Snow Dogs (PG) Cuba Gooding Jr. plays a Miami dentist who inherits a team of sled dogs, and must learn to race them or lose the pack to a grizzled old mountain man.

(Not reviewed)

Sorority Boys (R) Bosom Buddies/Some Like it Hot for the American Pie generation: Three guys get kicked out of their dorm and dress up in drag so they can live in a female sorority house. Stars Barry Watson, Harland Williams and Michael Rosenbaum.

(Not reviewed)

The Sweetest Thing (R) Even Cameron Diaz's considerable charm can't save this disjointed and extremely unappealing effort about a commitment-phobic party girl who meets Mr. Right. The Sweetest Thing awkwardly straddles the line between standard romantic comedy fluff and quasi-edgy American Pie-styled gross-out humor, and isn't particularly convincing as either. On one side we get remarkably unfunny jokes about maggots, fellatio-gone-wrong and a little old man who swears up a storm while wearing a T-shirt that says, Who Farted? On the other side, we get a steady infusion of sentimental cliches and routine female bonding, including Diaz and gal pal Christina Applegate dancing in their underwear to The Pina Colada Song. It's a mess. Also stars Selma Blair. Opens April 12 at local theaters

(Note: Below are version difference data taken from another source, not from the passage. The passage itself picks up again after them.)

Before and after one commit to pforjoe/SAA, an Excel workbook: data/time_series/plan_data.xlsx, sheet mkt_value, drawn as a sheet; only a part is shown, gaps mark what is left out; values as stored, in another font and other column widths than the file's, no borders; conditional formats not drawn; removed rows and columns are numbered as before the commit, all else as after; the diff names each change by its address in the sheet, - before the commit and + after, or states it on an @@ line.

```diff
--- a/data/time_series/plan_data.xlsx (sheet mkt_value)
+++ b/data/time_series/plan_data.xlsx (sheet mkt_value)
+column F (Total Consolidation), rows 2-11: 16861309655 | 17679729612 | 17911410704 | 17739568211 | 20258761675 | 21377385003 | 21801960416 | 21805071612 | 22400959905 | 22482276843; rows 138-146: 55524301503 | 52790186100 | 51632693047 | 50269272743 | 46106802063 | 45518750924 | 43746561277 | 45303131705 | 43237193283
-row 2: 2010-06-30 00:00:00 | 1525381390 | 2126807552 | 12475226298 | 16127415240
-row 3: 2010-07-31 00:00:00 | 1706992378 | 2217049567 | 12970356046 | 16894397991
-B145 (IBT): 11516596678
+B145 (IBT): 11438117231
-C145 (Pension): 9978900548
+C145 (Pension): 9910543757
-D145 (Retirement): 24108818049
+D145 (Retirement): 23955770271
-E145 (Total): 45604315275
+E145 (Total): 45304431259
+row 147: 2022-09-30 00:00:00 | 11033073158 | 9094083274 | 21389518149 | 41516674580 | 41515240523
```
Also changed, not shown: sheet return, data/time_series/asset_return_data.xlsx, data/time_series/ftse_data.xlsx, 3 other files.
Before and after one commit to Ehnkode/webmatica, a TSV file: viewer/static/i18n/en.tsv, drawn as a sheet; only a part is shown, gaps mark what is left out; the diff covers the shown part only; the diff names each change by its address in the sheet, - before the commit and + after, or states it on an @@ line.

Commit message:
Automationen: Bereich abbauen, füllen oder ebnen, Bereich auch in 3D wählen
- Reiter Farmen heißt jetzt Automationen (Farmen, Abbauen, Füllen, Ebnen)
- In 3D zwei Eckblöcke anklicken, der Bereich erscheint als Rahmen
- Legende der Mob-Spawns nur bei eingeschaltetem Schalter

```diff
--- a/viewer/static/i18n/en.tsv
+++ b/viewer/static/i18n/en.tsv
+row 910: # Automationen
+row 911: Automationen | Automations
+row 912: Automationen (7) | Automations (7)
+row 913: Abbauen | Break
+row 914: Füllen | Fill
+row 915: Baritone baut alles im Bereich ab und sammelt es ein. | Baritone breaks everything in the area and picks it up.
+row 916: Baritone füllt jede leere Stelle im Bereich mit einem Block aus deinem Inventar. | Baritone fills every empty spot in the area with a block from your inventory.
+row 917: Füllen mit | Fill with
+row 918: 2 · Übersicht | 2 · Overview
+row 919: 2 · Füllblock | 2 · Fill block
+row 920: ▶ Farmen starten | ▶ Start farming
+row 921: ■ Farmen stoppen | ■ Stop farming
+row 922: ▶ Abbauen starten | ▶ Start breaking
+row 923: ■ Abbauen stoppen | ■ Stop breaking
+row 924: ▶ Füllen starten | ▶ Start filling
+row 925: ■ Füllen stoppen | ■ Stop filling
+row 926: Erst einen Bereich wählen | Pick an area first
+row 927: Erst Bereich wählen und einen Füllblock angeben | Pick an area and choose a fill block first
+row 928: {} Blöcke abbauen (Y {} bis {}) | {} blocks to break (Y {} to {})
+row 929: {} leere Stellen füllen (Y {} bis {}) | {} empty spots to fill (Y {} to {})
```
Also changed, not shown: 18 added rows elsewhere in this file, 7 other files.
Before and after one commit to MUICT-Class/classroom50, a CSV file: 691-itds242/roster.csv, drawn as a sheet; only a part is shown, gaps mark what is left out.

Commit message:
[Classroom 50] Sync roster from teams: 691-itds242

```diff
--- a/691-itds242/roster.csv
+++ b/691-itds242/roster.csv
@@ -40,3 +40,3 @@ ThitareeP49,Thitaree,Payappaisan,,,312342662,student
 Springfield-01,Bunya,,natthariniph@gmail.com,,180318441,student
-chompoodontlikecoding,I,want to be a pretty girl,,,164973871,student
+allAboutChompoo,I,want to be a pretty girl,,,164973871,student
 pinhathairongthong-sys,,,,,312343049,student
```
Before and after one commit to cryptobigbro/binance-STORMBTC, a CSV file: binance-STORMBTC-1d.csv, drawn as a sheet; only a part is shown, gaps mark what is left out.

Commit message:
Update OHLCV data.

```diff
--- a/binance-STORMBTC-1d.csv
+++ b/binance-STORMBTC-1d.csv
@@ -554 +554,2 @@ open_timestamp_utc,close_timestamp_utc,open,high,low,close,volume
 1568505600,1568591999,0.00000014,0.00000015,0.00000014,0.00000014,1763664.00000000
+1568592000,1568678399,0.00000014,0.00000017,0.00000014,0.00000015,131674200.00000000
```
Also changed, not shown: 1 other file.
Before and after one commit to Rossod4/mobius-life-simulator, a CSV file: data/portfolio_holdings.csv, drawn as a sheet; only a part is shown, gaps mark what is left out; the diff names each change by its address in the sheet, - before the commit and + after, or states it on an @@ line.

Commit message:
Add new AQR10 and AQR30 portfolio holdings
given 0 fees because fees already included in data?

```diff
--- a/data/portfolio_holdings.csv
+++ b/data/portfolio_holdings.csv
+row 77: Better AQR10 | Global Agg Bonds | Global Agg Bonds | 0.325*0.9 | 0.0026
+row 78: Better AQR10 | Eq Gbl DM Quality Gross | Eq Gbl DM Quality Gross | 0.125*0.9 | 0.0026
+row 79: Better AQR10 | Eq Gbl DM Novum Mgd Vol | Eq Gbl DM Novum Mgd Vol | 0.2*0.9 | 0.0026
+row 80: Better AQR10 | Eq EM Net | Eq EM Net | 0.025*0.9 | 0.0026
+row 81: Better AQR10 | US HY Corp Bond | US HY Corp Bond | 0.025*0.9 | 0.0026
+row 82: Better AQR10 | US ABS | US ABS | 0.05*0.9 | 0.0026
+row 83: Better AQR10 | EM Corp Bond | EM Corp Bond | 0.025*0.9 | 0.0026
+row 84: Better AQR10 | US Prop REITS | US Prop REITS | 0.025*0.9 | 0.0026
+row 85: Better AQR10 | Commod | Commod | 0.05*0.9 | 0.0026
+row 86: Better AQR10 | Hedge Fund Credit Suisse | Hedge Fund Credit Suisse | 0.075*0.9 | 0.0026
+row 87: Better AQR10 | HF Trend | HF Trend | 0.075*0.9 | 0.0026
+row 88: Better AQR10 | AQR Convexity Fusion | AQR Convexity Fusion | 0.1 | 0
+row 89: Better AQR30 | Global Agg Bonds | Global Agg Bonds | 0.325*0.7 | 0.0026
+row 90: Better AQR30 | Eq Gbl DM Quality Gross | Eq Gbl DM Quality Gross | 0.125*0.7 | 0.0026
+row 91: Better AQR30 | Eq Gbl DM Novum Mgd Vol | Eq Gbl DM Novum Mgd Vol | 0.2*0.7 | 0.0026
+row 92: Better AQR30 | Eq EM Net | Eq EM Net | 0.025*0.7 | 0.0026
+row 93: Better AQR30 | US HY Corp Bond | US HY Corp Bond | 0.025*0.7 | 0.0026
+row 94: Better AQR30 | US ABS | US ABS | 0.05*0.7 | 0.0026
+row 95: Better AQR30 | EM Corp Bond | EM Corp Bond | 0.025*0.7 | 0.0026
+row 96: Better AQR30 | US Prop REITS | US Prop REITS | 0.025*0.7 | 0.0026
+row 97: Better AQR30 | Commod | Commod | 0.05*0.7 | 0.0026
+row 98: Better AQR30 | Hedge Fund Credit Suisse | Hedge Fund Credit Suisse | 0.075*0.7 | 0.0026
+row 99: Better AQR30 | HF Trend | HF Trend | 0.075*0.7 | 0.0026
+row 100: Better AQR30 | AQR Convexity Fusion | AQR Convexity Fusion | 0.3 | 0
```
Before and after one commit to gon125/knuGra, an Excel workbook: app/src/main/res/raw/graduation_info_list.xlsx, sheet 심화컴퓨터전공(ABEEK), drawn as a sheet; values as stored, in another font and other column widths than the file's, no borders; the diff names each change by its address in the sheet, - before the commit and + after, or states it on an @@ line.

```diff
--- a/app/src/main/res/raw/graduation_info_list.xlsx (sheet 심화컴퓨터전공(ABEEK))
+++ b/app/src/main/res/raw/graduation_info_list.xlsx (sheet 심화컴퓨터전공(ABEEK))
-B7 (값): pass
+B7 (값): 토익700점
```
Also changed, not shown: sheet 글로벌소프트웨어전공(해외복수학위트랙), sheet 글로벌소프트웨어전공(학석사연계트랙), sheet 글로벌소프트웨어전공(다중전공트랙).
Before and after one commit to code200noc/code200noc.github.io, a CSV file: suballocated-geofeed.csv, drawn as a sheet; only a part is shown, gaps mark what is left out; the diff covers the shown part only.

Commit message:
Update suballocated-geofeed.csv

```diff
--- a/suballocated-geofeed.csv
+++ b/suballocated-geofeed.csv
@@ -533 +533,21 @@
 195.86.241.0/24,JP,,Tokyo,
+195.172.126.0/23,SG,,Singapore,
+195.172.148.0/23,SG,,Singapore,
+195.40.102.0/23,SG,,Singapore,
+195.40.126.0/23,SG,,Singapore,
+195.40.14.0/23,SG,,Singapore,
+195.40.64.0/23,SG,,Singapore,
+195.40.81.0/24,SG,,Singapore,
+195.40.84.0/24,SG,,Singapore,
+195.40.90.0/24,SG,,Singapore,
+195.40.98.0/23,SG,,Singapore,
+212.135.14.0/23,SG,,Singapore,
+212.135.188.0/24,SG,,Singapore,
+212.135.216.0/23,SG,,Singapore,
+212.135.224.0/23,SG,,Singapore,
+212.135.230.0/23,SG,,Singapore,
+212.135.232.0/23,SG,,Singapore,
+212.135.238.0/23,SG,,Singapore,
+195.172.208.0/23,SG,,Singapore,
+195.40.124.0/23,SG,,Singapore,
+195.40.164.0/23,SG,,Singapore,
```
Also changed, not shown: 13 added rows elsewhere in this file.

The Time Machine (PG-13) An utterly lackluster remake of George Pal's classic sci-fi movie (itself an adaptation of H.G. Wells' novel) , beefed up by some expensive digital effects, but lacking even the rudimentary charm and wit of the original film. Guy Pearce stars as a 19th century inventor who finds a way to transport himself to a future society where humanity has evolved (or degenerated) into two distinct and mutually antagonistic species. (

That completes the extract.